So, do you want to go back to the fun ride on the carousel?
You can help create that for your child.
1 – Talk about the emotions – both positive and negative
The negative emotions cannot be stored away when they appear. And they will show up sometimes. We cannot control that, and it requires a lot of energy to try.
But if your child can understand and accept why some emotions occur when the letters show up, then they will be able to handle it constructively.
For instance, most children have learned that they should find an adult to ask for help when they feel sad.
In the same way, your child can, with support from you and other adults, move on from situations where their body freezes when they are supposed to read out loud in class. For instance, that could mean being brave enough to say: “I am dyslexic, so I need to practice before I have to read out loud for others.”
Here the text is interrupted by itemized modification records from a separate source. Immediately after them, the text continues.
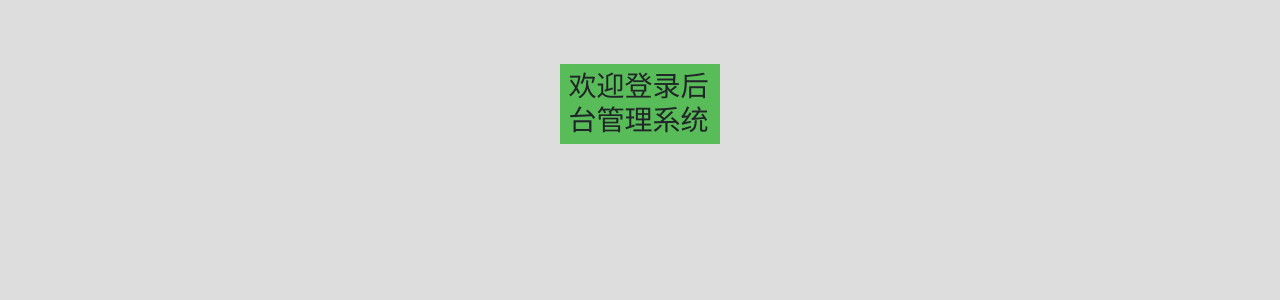
Repository: gzh51904/baiyangApp
Page: / (app in houtai/Vue-admin/)
These files come from the project's save history. The page is drawn as it stood at one moment and after the next save; the edit follows.
The browser window is 1280 px wide. The pictures show the whole page.
The project was rebuilt for these pictures with package versions that can differ from the ones it lists, and the page was loaded fresh each time. Also part of the build but not shown: houtai/Vue-admin/vue.config.js.

Above is the page before, as saved 2019-05-10 21:34:37.

### houtai/Vue-admin/public/index.html
<!DOCTYPE html>
<html lang="en">
  <head>
    <meta charset="utf-8">
    <meta http-equiv="X-UA-Compatible" content="IE=edge">
    <meta name="viewport" content="width=device-width,initial-scale=1.0">
    <link rel="icon" href="<%= BASE_URL %>favicon.ico">
    <title>secco-admin</title>
    <style>
    html,body{
      width:100%;
      height:100%;
    }

    </style>
  </head>
  <body>

    <div id="app"></div>
    <!-- built files will be auto injected -->
  </body>
</html>

### houtai/Vue-admin/src/main.js
import Vue from 'vue'
import App from './App.vue'
import router from './router/router'
import store from './store'

// import axios from "axios";
// Vue.prototype.$axios = axios;

// import bootstrap lib to the project,没有路径就会直接去找node_modules
import "bootstrap";

import 'lib-flexible';
Vue.config.productionTip = false

new Vue({
  router,
  store,
  render: h => h(App)
}).$mount('#app')

### houtai/Vue-admin/src/App.vue
<template>
  <div id="app">

    <router-view/>
  </div>
</template>
<script>
export default {

}
</script>

<style>
@import  '../node_modules/bootstrap/dist/css/bootstrap.css';

#app{
  height:100%;
  width:100%;
  background-color: #ddd;
  overflow:hidden;
}
</style>

### houtai/Vue-admin/src/router/router.js
import Vue from 'vue'
import Router from 'vue-router'
import Login from '../pages/login.vue'


Vue.use(Router)

export default new Router({
  mode: 'history',
  base: process.env.BASE_URL,
  routes: [
    {
      path: '/',
      name: 'Login',
      component: Login
    },
    {
      path: '/admin',
      name: 'admin',
      meta: {
        requireAuth: true
      },
      // route level code-splitting
      // this generates a separate chunk (about.[hash].js) for this route
      // which is lazy-loaded when the route is visited.
      component: () => import(/* webpackChunkName: "about" */ '../pages/admin/admin.vue'),
      children: [
        {
          path: 'basic',
          name: 'basic',
          title: '基本表格',
          component: () => import('../pages/admin/basic')
        }
      ]
    }
  ]
})

### houtai/Vue-admin/src/store/index.js
import Vue from 'vue'
import Vuex from 'vuex'
import createPersistedState from 'vuex-persistedstate'

Vue.use(Vuex)

/* eslint-disable no-new */
const store = new Vuex.Store({
  plugins: [createPersistedState()],
  modules: {
  }
})

export default store

### houtai/Vue-admin/src/pages/login.vue
<template>
<div class="login">
    <h3>欢迎登录后台管理系统</h3>
</div>
</template>
<script>
export default {

}
</script>
<style lang="scss" scoped>
.login{
    margin: 4rem auto;
    overflow:hidden;
    width: 10rem;
    /* height:5rem; */
    background-color:#58bc58;
    padding:.266667rem .533333rem;
    h3{
        margin: .133333rem auto;
    }
}
</style>

After the next save:
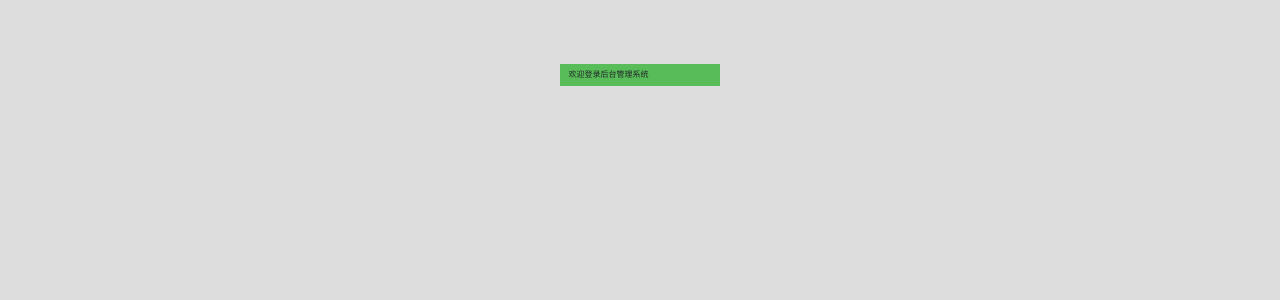
Saved 116 s later.
--- a/houtai/Vue-admin/src/pages/login.vue
+++ b/houtai/Vue-admin/src/pages/login.vue
@@ -18,6 +18,7 @@ export default {
     padding:.266667rem .533333rem;
     h3{
         margin: .133333rem auto;
+        font-size: .5rem;
     }
 }
 </style>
Remember, also, the positive emotions.
They help to strengthen your child’s self-confidence and self-worth.
Those are two crucial things in your child’s life. Both in school, at home, and during free time.
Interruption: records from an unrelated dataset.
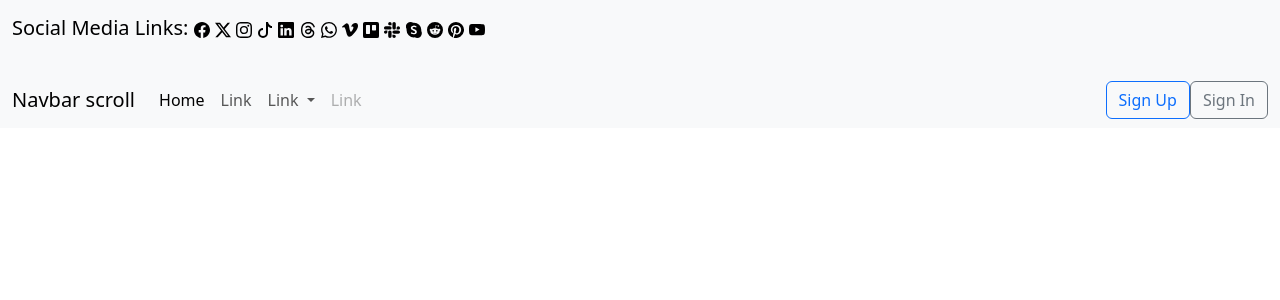
Repository: HaziimYassien/The-Discount-Empire
Page: index.html
An editor plug-in stored every save of this project. The page is shown before and after the next save, followed by the edit.
The browser window is 1280 px wide. The pictures show the whole page.

Above is the page before, as saved 2024-01-24 17:25:10.

### index.html
<!DOCTYPE html>
<html lang="en">
  <head>
    <meta charset="UTF-8" />
    <meta name="viewport" content="width=device-width, initial-scale=1.0" />
    <link rel="stylesheet" href="/style.css" />
    <link rel="stylesheet" href="/css/bootstrap.css" />
    <title>Document</title>
  </head>
  <body>
    <!-- START _SocialMediaBar -->
<nav class="navbar sticky-top navbar-light bg-light">
  <div class="container-fluid">
    <p class="navbar-brand" href="#">Social Media Links: </a>
    <svg xmlns="http://www.w3.org/2000/svg" width="16" height="16" fill="currentColor" class="bi bi-facebook" viewBox="0 0 16 16">
  <path d="M16 8.049c0-4.446-3.582-8.05-8-8.05C3.58 0-.002 3.603-.002 8.05c0 4.017 2.926 7.347 6.75 7.951v-5.625h-2.03V8.05H6.75V6.275c0-2.017 1.195-3.131 3.022-3.131.876 0 1.791.157 1.791.157v1.98h-1.009c-.993 0-1.303.621-1.303 1.258v1.51h2.218l-.354 2.326H9.25V16c3.824-.604 6.75-3.934 6.75-7.951"/>
</svg>
<svg xmlns="http://www.w3.org/2000/svg" width="16" height="16" fill="currentColor" class="bi bi-twitter-x" viewBox="0 0 16 16">
  <path d="M12.6.75h2.454l-5.36 6.142L16 15.25h-4.937l-3.867-5.07-4.425 5.07H.316l5.733-6.57L0 .75h5.063l3.495 4.633L12.601.75Zm-.86 13.028h1.36L4.323 2.145H2.865z"/>
</svg>
<svg xmlns="http://www.w3.org/2000/svg" width="16" height="16" fill="currentColor" class="bi bi-instagram" viewBox="0 0 16 16">
  <path d="M8 0C5.829 0 5.556.01 4.703.048 3.85.088 3.269.222 2.76.42a3.9 3.9 0 0 0-1.417.923A3.9 3.9 0 0 0 .42 2.76C.222 3.268.087 3.85.048 4.7.01 5.555 0 5.827 0 8.001c0 2.172.01 2.444.048 3.297.04.852.174 1.433.372 1.942.205.526.478.972.923 1.417.444.445.89.719 1.416.923.51.198 1.09.333 1.942.372C5.555 15.99 5.827 16 8 16s2.444-.01 3.298-.048c.851-.04 1.434-.174 1.943-.372a3.9 3.9 0 0 0 1.416-.923c.445-.445.718-.891.923-1.417.197-.509.332-1.09.372-1.942C15.99 10.445 16 10.173 16 8s-.01-2.445-.048-3.299c-.04-.851-.175-1.433-.372-1.941a3.9 3.9 0 0 0-.923-1.417A3.9 3.9 0 0 0 13.24.42c-.51-.198-1.092-.333-1.943-.372C10.443.01 10.172 0 7.998 0zm-.717 1.442h.718c2.136 0 2.389.007 3.232.046.78.035 1.204.166 1.486.275.373.145.64.319.92.599s.453.546.598.92c.11.281.24.705.275 1.485.039.843.047 1.096.047 3.231s-.008 2.389-.047 3.232c-.035.78-.166 1.203-.275 1.485a2.5 2.5 0 0 1-.599.919c-.28.28-.546.453-.92.598-.28.11-.704.24-1.485.276-.843.038-1.096.047-3.232.047s-2.39-.009-3.233-.047c-.78-.036-1.203-.166-1.485-.276a2.5 2.5 0 0 1-.92-.598 2.5 2.5 0 0 1-.6-.92c-.109-.281-.24-.705-.275-1.485-.038-.843-.046-1.096-.046-3.233s.008-2.388.046-3.231c.036-.78.166-1.204.276-1.486.145-.373.319-.64.599-.92s.546-.453.92-.598c.282-.11.705-.24 1.485-.276.738-.034 1.024-.044 2.515-.045zm4.988 1.328a.96.96 0 1 0 0 1.92.96.96 0 0 0 0-1.92m-4.27 1.122a4.109 4.109 0 1 0 0 8.217 4.109 4.109 0 0 0 0-8.217m0 1.441a2.667 2.667 0 1 1 0 5.334 2.667 2.667 0 0 1 0-5.334"/>
</svg>
<svg xmlns="http://www.w3.org/2000/svg" width="16" height="16" fill="currentColor" class="bi bi-tiktok" viewBox="0 0 16 16">
  <path d="M9 0h1.98c.144.715.54 1.617 1.235 2.512C12.895 3.389 13.797 4 15 4v2c-1.753 0-3.07-.814-4-1.829V11a5 5 0 1 1-5-5v2a3 3 0 1 0 3 3z"/>
</svg>
<svg xmlns="http://www.w3.org/2000/svg" width="16" height="16" fill="currentColor" class="bi bi-linkedin" viewBox="0 0 16 16">
  <path d="M0 1.146C0 .513.526 0 1.175 0h13.65C15.474 0 16 .513 16 1.146v13.708c0 .633-.526 1.146-1.175 1.146H1.175C.526 16 0 15.487 0 14.854zm4.943 12.248V6.169H2.542v7.225zm-1.2-8.212c.837 0 1.358-.554 1.358-1.248-.015-.709-.52-1.248-1.342-1.248S2.4 3.226 2.4 3.934c0 .694.521 1.248 1.327 1.248zm4.908 8.212V9.359c0-.216.016-.432.08-.586.173-.431.568-.878 1.232-.878.869 0 1.216.662 1.216 1.634v3.865h2.401V9.25c0-2.22-1.184-3.252-2.764-3.252-1.274 0-1.845.7-2.165 1.193v.025h-.016l.016-.025V6.169h-2.4c.03.678 0 7.225 0 7.225z"/>
</svg>
<svg xmlns="http://www.w3.org/2000/svg" width="16" height="16" fill="currentColor" class="bi bi-threads" viewBox="0 0 16 16">
  <path d="M6.321 6.016c-.27-.18-1.166-.802-1.166-.802.756-1.081 1.753-1.502 3.132-1.502.975 0 1.803.327 2.394.948s.928 1.509 1.005 2.644q.492.207.905.484c1.109.745 1.719 1.86 1.719 3.137 0 2.716-2.226 5.075-6.256 5.075C4.594 16 1 13.987 1 7.994 1 2.034 4.482 0 8.044 0 9.69 0 13.55.243 15 5.036l-1.36.353C12.516 1.974 10.163 1.43 8.006 1.43c-3.565 0-5.582 2.171-5.582 6.79 0 4.143 2.254 6.343 5.63 6.343 2.777 0 4.847-1.443 4.847-3.556 0-1.438-1.208-2.127-1.27-2.127-.236 1.234-.868 3.31-3.644 3.31-1.618 0-3.013-1.118-3.013-2.582 0-2.09 1.984-2.847 3.55-2.847.586 0 1.294.04 1.663.114 0-.637-.54-1.728-1.9-1.728-1.25 0-1.566.405-1.967.868ZM8.716 8.19c-2.04 0-2.304.87-2.304 1.416 0 .878 1.043 1.168 1.6 1.168 1.02 0 2.067-.282 2.232-2.423a6.2 6.2 0 0 0-1.528-.161"/>
</svg>
<svg xmlns="http://www.w3.org/2000/svg" width="16" height="16" fill="currentColor" class="bi bi-whatsapp" viewBox="0 0 16 16">
  <path d="M13.601 2.326A7.85 7.85 0 0 0 7.994 0C3.627 0 .068 3.558.064 7.926c0 1.399.366 2.76 1.057 3.965L0 16l4.204-1.102a7.9 7.9 0 0 0 3.79.965h.004c4.368 0 7.926-3.558 7.93-7.93A7.9 7.9 0 0 0 13.6 2.326zM7.994 14.521a6.6 6.6 0 0 1-3.356-.92l-.24-.144-2.494.654.666-2.433-.156-.251a6.56 6.56 0 0 1-1.007-3.505c0-3.626 2.957-6.584 6.591-6.584a6.56 6.56 0 0 1 4.66 1.931 6.56 6.56 0 0 1 1.928 4.66c-.004 3.639-2.961 6.592-6.592 6.592m3.615-4.934c-.197-.099-1.17-.578-1.353-.646-.182-.065-.315-.099-.445.099-.133.197-.513.646-.627.775-.114.133-.232.148-.43.05-.197-.1-.836-.308-1.592-.985-.59-.525-.985-1.175-1.103-1.372-.114-.198-.011-.304.088-.403.087-.088.197-.232.296-.346.1-.114.133-.198.198-.33.065-.134.034-.248-.015-.347-.05-.099-.445-1.076-.612-1.47-.16-.389-.323-.335-.445-.34-.114-.007-.247-.007-.38-.007a.73.73 0 0 0-.529.247c-.182.198-.691.677-.691 1.654s.71 1.916.81 2.049c.098.133 1.394 2.132 3.383 2.992.47.205.84.326 1.129.418.475.152.904.129 1.246.08.38-.058 1.171-.48 1.338-.943.164-.464.164-.86.114-.943-.049-.084-.182-.133-.38-.232"/>
</svg>
<svg xmlns="http://www.w3.org/2000/svg" width="16" height="16" fill="currentColor" class="bi bi-vimeo" viewBox="0 0 16 16">
  <path d="M15.992 4.204q-.106 2.334-3.262 6.393-3.263 4.243-5.522 4.243-1.4 0-2.367-2.583L3.55 7.523Q2.83 4.939 2.007 4.94q-.178.001-1.254.754L0 4.724a210 210 0 0 0 2.334-2.081q1.581-1.364 2.373-1.437 1.865-.185 2.298 2.553.466 2.952.646 3.666.54 2.447 1.186 2.445.5 0 1.508-1.587 1.006-1.587 1.077-2.415.144-1.37-1.077-1.37a3 3 0 0 0-1.185.261q1.183-3.86 4.508-3.756 2.466.075 2.324 3.2z"/>
</svg>
<svg xmlns="http://www.w3.org/2000/svg" width="16" height="16" fill="currentColor" class="bi bi-trello" viewBox="0 0 16 16">
  <path d="M14.1 0H1.903C.852 0 .002.85 0 1.9v12.19A1.9 1.9 0 0 0 1.902 16h12.199A1.9 1.9 0 0 0 16 14.09V1.9A1.9 1.9 0 0 0 14.1 0M7 11.367a.636.636 0 0 1-.64.633H3.593a.633.633 0 0 1-.63-.633V3.583c0-.348.281-.631.63-.633h2.765c.35.002.632.284.633.633zm6.052-3.5a.633.633 0 0 1-.64.633h-2.78A.636.636 0 0 1 9 7.867V3.583a.636.636 0 0 1 .633-.633h2.778c.35.002.631.285.631.633z"/>
</svg>
<svg xmlns="http://www.w3.org/2000/svg" width="16" height="16" fill="currentColor" class="bi bi-slack" viewBox="0 0 16 16">
  <path d="M3.362 10.11c0 .926-.756 1.681-1.681 1.681S0 11.036 0 10.111.756 8.43 1.68 8.43h1.682zm.846 0c0-.924.756-1.68 1.681-1.68s1.681.756 1.681 1.68v4.21c0 .924-.756 1.68-1.68 1.68a1.685 1.685 0 0 1-1.682-1.68zM5.89 3.362c-.926 0-1.682-.756-1.682-1.681S4.964 0 5.89 0s1.68.756 1.68 1.68v1.682zm0 .846c.924 0 1.68.756 1.68 1.681S6.814 7.57 5.89 7.57H1.68C.757 7.57 0 6.814 0 5.89c0-.926.756-1.682 1.68-1.682zm6.749 1.682c0-.926.755-1.682 1.68-1.682S16 4.964 16 5.889s-.756 1.681-1.68 1.681h-1.681zm-.848 0c0 .924-.755 1.68-1.68 1.68A1.685 1.685 0 0 1 8.43 5.89V1.68C8.43.757 9.186 0 10.11 0c.926 0 1.681.756 1.681 1.68zm-1.681 6.748c.926 0 1.682.756 1.682 1.681S11.036 16 10.11 16s-1.681-.756-1.681-1.68v-1.682h1.68zm0-.847c-.924 0-1.68-.755-1.68-1.68s.756-1.681 1.68-1.681h4.21c.924 0 1.68.756 1.68 1.68 0 .926-.756 1.681-1.68 1.681z"/>
</svg>
<svg xmlns="http://www.w3.org/2000/svg" width="16" height="16" fill="currentColor" class="bi bi-skype" viewBox="0 0 16 16">
  <path d="M4.671 0c.88 0 1.733.247 2.468.702a7.42 7.42 0 0 1 6.02 2.118 7.37 7.37 0 0 1 2.167 5.215q0 .517-.072 1.026a4.66 4.66 0 0 1 .6 2.281 4.64 4.64 0 0 1-1.37 3.294A4.67 4.67 0 0 1 11.18 16c-.84 0-1.658-.226-2.37-.644a7.42 7.42 0 0 1-6.114-2.107A7.37 7.37 0 0 1 .529 8.035q0-.545.08-1.081a4.644 4.644 0 0 1 .76-5.59A4.68 4.68 0 0 1 4.67 0zm.447 7.01c.18.309.43.572.729.769a7 7 0 0 0 1.257.653q.737.308 1.145.523c.229.112.437.264.615.448.135.142.21.331.21.528a.87.87 0 0 1-.335.723c-.291.196-.64.289-.99.264a2.6 2.6 0 0 1-1.048-.206 11 11 0 0 1-.532-.253 1.3 1.3 0 0 0-.587-.15.72.72 0 0 0-.501.176.63.63 0 0 0-.195.491.8.8 0 0 0 .148.482 1.2 1.2 0 0 0 .456.354 5.1 5.1 0 0 0 2.212.419 4.6 4.6 0 0 0 1.624-.265 2.3 2.3 0 0 0 1.08-.801c.267-.39.402-.855.386-1.327a2.1 2.1 0 0 0-.279-1.101 2.5 2.5 0 0 0-.772-.792A7 7 0 0 0 8.486 7.3a1 1 0 0 0-.145-.058 18 18 0 0 1-1.013-.447 1.8 1.8 0 0 1-.54-.387.73.73 0 0 1-.2-.508.8.8 0 0 1 .385-.723 1.76 1.76 0 0 1 .968-.247c.26-.003.52.03.772.096q.412.119.802.293c.105.049.22.075.336.076a.6.6 0 0 0 .453-.19.7.7 0 0 0 .18-.496.72.72 0 0 0-.17-.476 1.4 1.4 0 0 0-.556-.354 3.7 3.7 0 0 0-.708-.183 6 6 0 0 0-1.022-.078 4.5 4.5 0 0 0-1.536.258 2.7 2.7 0 0 0-1.174.784 1.9 1.9 0 0 0-.45 1.287c-.01.37.076.736.25 1.063"/>
</svg>
<svg xmlns="http://www.w3.org/2000/svg" width="16" height="16" fill="currentColor" class="bi bi-reddit" viewBox="0 0 16 16">
  <path d="M6.167 8a.83.83 0 0 0-.83.83c0 .459.372.84.83.831a.831.831 0 0 0 0-1.661m1.843 3.647c.315 0 1.403-.038 1.976-.611a.23.23 0 0 0 0-.306.213.213 0 0 0-.306 0c-.353.363-1.126.487-1.67.487-.545 0-1.308-.124-1.671-.487a.213.213 0 0 0-.306 0 .213.213 0 0 0 0 .306c.564.563 1.652.61 1.977.61zm.992-2.807c0 .458.373.83.831.83s.83-.381.83-.83a.831.831 0 0 0-1.66 0z"/>
  <path d="M16 8A8 8 0 1 1 0 8a8 8 0 0 1 16 0m-3.828-1.165c-.315 0-.602.124-.812.325-.801-.573-1.9-.945-3.121-.993l.534-2.501 1.738.372a.83.83 0 1 0 .83-.869.83.83 0 0 0-.744.468l-1.938-.41a.2.2 0 0 0-.153.028.2.2 0 0 0-.086.134l-.592 2.788c-1.24.038-2.358.41-3.17.992-.21-.2-.496-.324-.81-.324a1.163 1.163 0 0 0-.478 2.224q-.03.17-.029.353c0 1.795 2.091 3.256 4.669 3.256s4.668-1.451 4.668-3.256c0-.114-.01-.238-.029-.353.401-.181.688-.592.688-1.069 0-.65-.525-1.165-1.165-1.165"/>
</svg>
<svg xmlns="http://www.w3.org/2000/svg" width="16" height="16" fill="currentColor" class="bi bi-pinterest" viewBox="0 0 16 16">
  <path d="M8 0a8 8 0 0 0-2.915 15.452c-.07-.633-.134-1.606.027-2.297.146-.625.938-3.977.938-3.977s-.239-.479-.239-1.187c0-1.113.645-1.943 1.448-1.943.682 0 1.012.512 1.012 1.127 0 .686-.437 1.712-.663 2.663-.188.796.4 1.446 1.185 1.446 1.422 0 2.515-1.5 2.515-3.664 0-1.915-1.377-3.254-3.342-3.254-2.276 0-3.612 1.707-3.612 3.471 0 .688.265 1.425.595 1.826a.24.24 0 0 1 .056.23c-.061.252-.196.796-.222.907-.035.146-.116.177-.268.107-1-.465-1.624-1.926-1.624-3.1 0-2.523 1.834-4.84 5.286-4.84 2.775 0 4.932 1.977 4.932 4.62 0 2.757-1.739 4.976-4.151 4.976-.811 0-1.573-.421-1.834-.919l-.498 1.902c-.181.695-.669 1.566-.995 2.097A8 8 0 1 0 8 0"/>
</svg>
<svg xmlns="http://www.w3.org/2000/svg" width="16" height="16" fill="currentColor" class="bi bi-youtube" viewBox="0 0 16 16">
  <path d="M8.051 1.999h.089c.822.003 4.987.033 6.11.335a2.01 2.01 0 0 1 1.415 1.42c.101.38.172.883.22 1.402l.01.104.022.26.008.104c.065.914.073 1.77.074 1.957v.075c-.001.194-.01 1.108-.082 2.06l-.008.105-.009.104c-.05.572-.124 1.14-.235 1.558a2.01 2.01 0 0 1-1.415 1.42c-1.16.312-5.569.334-6.18.335h-.142c-.309 0-1.587-.006-2.927-.052l-.17-.006-.087-.004-.171-.007-.171-.007c-1.11-.049-2.167-.128-2.654-.26a2.01 2.01 0 0 1-1.415-1.419c-.111-.417-.185-.986-.235-1.558L.09 9.82l-.008-.104A31 31 0 0 1 0 7.68v-.123c.002-.215.01-.958.064-1.778l.007-.103.003-.052.008-.104.022-.26.01-.104c.048-.519.119-1.023.22-1.402a2.01 2.01 0 0 1 1.415-1.42c.487-.13 1.544-.21 2.654-.26l.17-.007.172-.006.086-.003.171-.007A100 100 0 0 1 7.858 2zM6.4 5.209v4.818l4.157-2.408z"/>
</svg>
  </div>
</nav>
    <!-- END _SocialMediaBar -->
    <!-- START _NavBar -->
    <nav class="navbar navbar-expand-lg navbar-light bg-light">
      <div class="container-fluid">
        <a class="navbar-brand" href="#">Navbar scroll</a>
        <button
          class="navbar-toggler"
          type="button"
          data-bs-toggle="collapse"
          data-bs-target="#navbarScroll"
          aria-controls="navbarScroll"
          aria-expanded="false"
          aria-label="Toggle navigation"
        >
          <span class="navbar-toggler-icon"></span>
        </button>
        <div class="collapse navbar-collapse" id="navbarScroll">
          <ul
            class="navbar-nav me-auto my-2 my-lg-0 navbar-nav-scroll"
            style="--bs-scroll-height: 100px"
          >
            <li class="nav-item">
              <a class="nav-link active" aria-current="page" href="#">Home</a>
            </li>
            <li class="nav-item">
              <a class="nav-link" href="#">Link</a>
            </li>
            <li class="nav-item dropdown">
              <a
                class="nav-link dropdown-toggle"
                href="#"
                id="navbarScrollingDropdown"
                role="button"
                data-bs-toggle="dropdown"
                aria-expanded="false"
              >
                Link
              </a>
              <ul
                class="dropdown-menu"
                aria-labelledby="navbarScrollingDropdown"
              >
                <li><a class="dropdown-item" href="#">Action</a></li>
                <li><a class="dropdown-item" href="#">Another action</a></li>
                <li><hr class="dropdown-divider" /></li>
                <li>
                  <a class="dropdown-item" href="#">Something else here</a>
                </li>
              </ul>
            </li>
            <li class="nav-item">
              <a
                class="nav-link disabled"
                href="#"
                tabindex="-1"
                aria-disabled="true"
                >Link</a
              >
            </li>
          </ul>

            <button class="btn btn-outline-primary" type="#">
              Sign Up
            </button>
              <button class="btn btn-outline-secondary" type="#">
              Sign In
            </button>
          </form>
        </div>
      </div>
    </nav>
    <!-- END _NavBar -->

    <script src="/js/bootstrap.js"></script>
    <script src="/script.js"></script>
  </body>
</html>

Loaded but not shown: css/bootstrap.css (library); js/bootstrap.js (library); style.css (no stored copy; drawn as an empty file); script.js (no stored copy; drawn as an empty file)

After the next save:
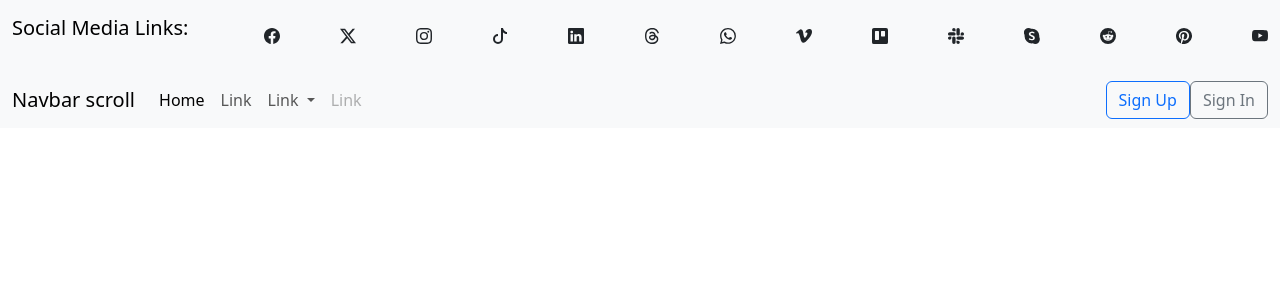
Saved 5 s later.
--- a/index.html
+++ b/index.html
@@ -11,7 +11,7 @@
     <!-- START _SocialMediaBar -->
 <nav class="navbar sticky-top navbar-light bg-light">
   <div class="container-fluid">
-    <p class="navbar-brand" href="#">Social Media Links: </a>
+    <p class="navbar-brand" href="#">Social Media Links: </p>
     <svg xmlns="http://www.w3.org/2000/svg" width="16" height="16" fill="currentColor" class="bi bi-facebook" viewBox="0 0 16 16">
   <path d="M16 8.049c0-4.446-3.582-8.05-8-8.05C3.58 0-.002 3.603-.002 8.05c0 4.017 2.926 7.347 6.75 7.951v-5.625h-2.03V8.05H6.75V6.275c0-2.017 1.195-3.131 3.022-3.131.876 0 1.791.157 1.791.157v1.98h-1.009c-.993 0-1.303.621-1.303 1.258v1.51h2.218l-.354 2.326H9.25V16c3.824-.604 6.75-3.934 6.75-7.951"/>
 </svg>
In school, a high degree of self-confidence and self-worth can influence your child’s belief in their abilities.
2 – Create happiness and set demands
Simply put, we learn best in an atmosphere of happiness and relaxation and the right level of demands for our abilities.
If you contribute by having a great outlook whenever you have to do homework, then the carousel is already picking up speed.
Your child is influenced by your mirror neurons. If you are positive and smile a lot, then it will affect your child.
That is really smart.
You may also get this effect during a walk on the street. If you meet someone who smiles, you will also automatically smile back, even if you don’t know the other person.